Cricket Business : England Cricket Board targeting £10million Unilever sponsorship for The Hundred

Due to the Covid-19 pandemic, the England & Wales Cricket Board (ECB) had to postpone the much hyped first season of The Hundred this year. But the English board is committed to hold the season in 2021 even if it has to be conducted closed doors. The good news for the ECB is that they are almost on verge of closure of large sponsorship deal with Unilever for the Hundred. According to a report by The Mail, sponsorship talks are in advanced stage with Unilever and the deal size is as large as £10million (97 Crore) per annum.

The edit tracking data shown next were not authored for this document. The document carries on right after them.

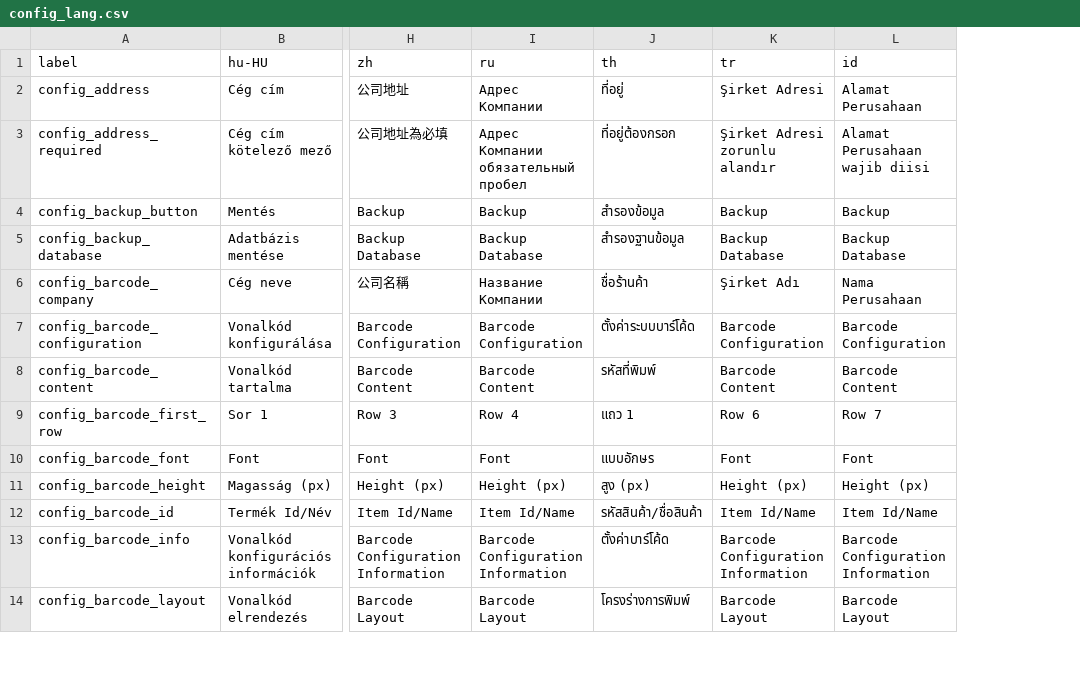
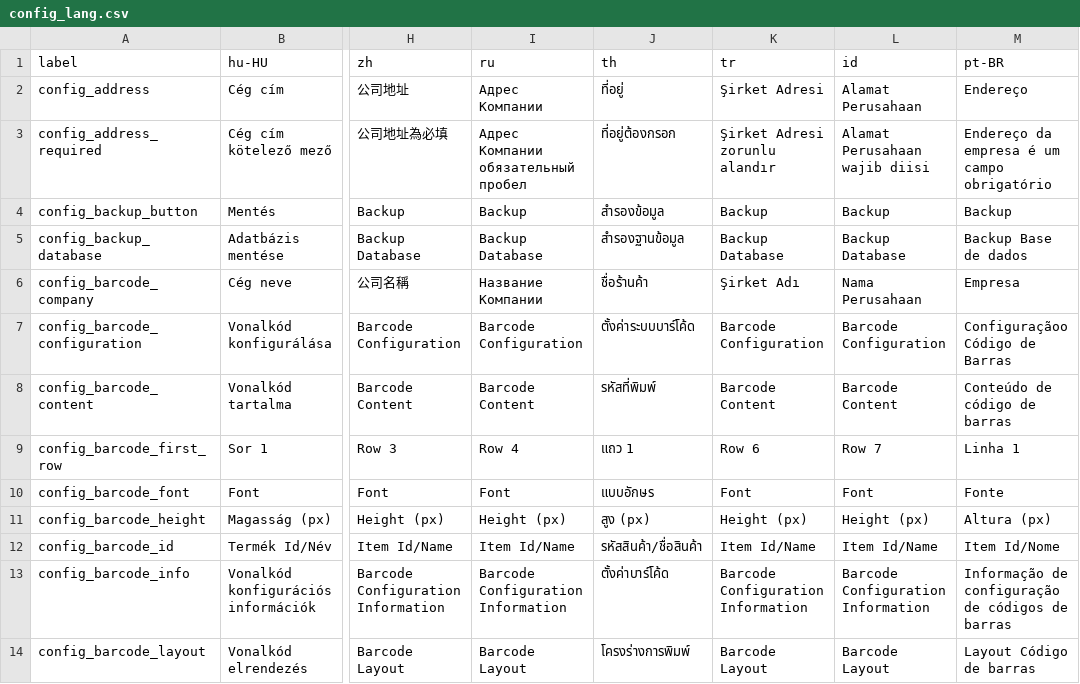
Before and after one commit to opensourcepos/opensourcepos, a CSV file: translations/config_lang.csv, drawn as a sheet; only a part is shown, gaps mark what is left out; the diff names each change by its address in the sheet, - before the commit and + after, or states it on an @@ line.

```diff
--- a/translations/config_lang.csv
+++ b/translations/config_lang.csv
+column M (pt-BR), rows 2-14: Endereço | Endereço da empresa é um campo obrigatório | Backup | Backup Base de dados | Empresa | Configuraçãoo Código de Barras | Conteúdo de código de barras | Linha 1 | Fonte | Altura (px) | Item Id/Nome | Informação de configuração de códigos de barras | Layout Código de barras
```
Also changed, not shown: translations/common_lang.csv, translations/items_lang.csv, 42 other files.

As per the deal understanding, all portfolio companies of Unilever will leverage the sponsorship asset and the Hundred will be endorsed by a number of the multinational manufacturer’s best-known products, including Wall’s ice-cream, Sure deodorant and Persil washing powder.

The deal according to the report will be for five years starting next year with the first edition of The Hundred. The ECB’s finances are under pressure as they are expecting to lose over £100m this summer. Even the ongoing series against Pakistan has been played without the Title Sponsor in place. So confirmation of ongoing commercial interest will come as a major relief for the English Board.

Cricket Business : ECB are looking for sponsorship deals ahead of the Hundred which is to take place next year

The first edition of the Hundred is now expected to take place in July 2021. The Hundred, the ECB’s brainchild, was created as an eight-team 100-ball competition, which has been meant for a new audience comprising mainly women, children, families, which really had not come to cricket. The ECB believes the Hundred has the potential to create millions in revenue which in turn would be utilized to help develop the grassroots game in England.

While franchises being privately owned is par for the course in some short-form leagues, including in the Indian Premier League, The Hundred had been set up to be self-sustaining, with the competition in its entirety, including all the teams, being owned and run centrally by the ECB, a similar model to that employed by the Big Bash League in Australia.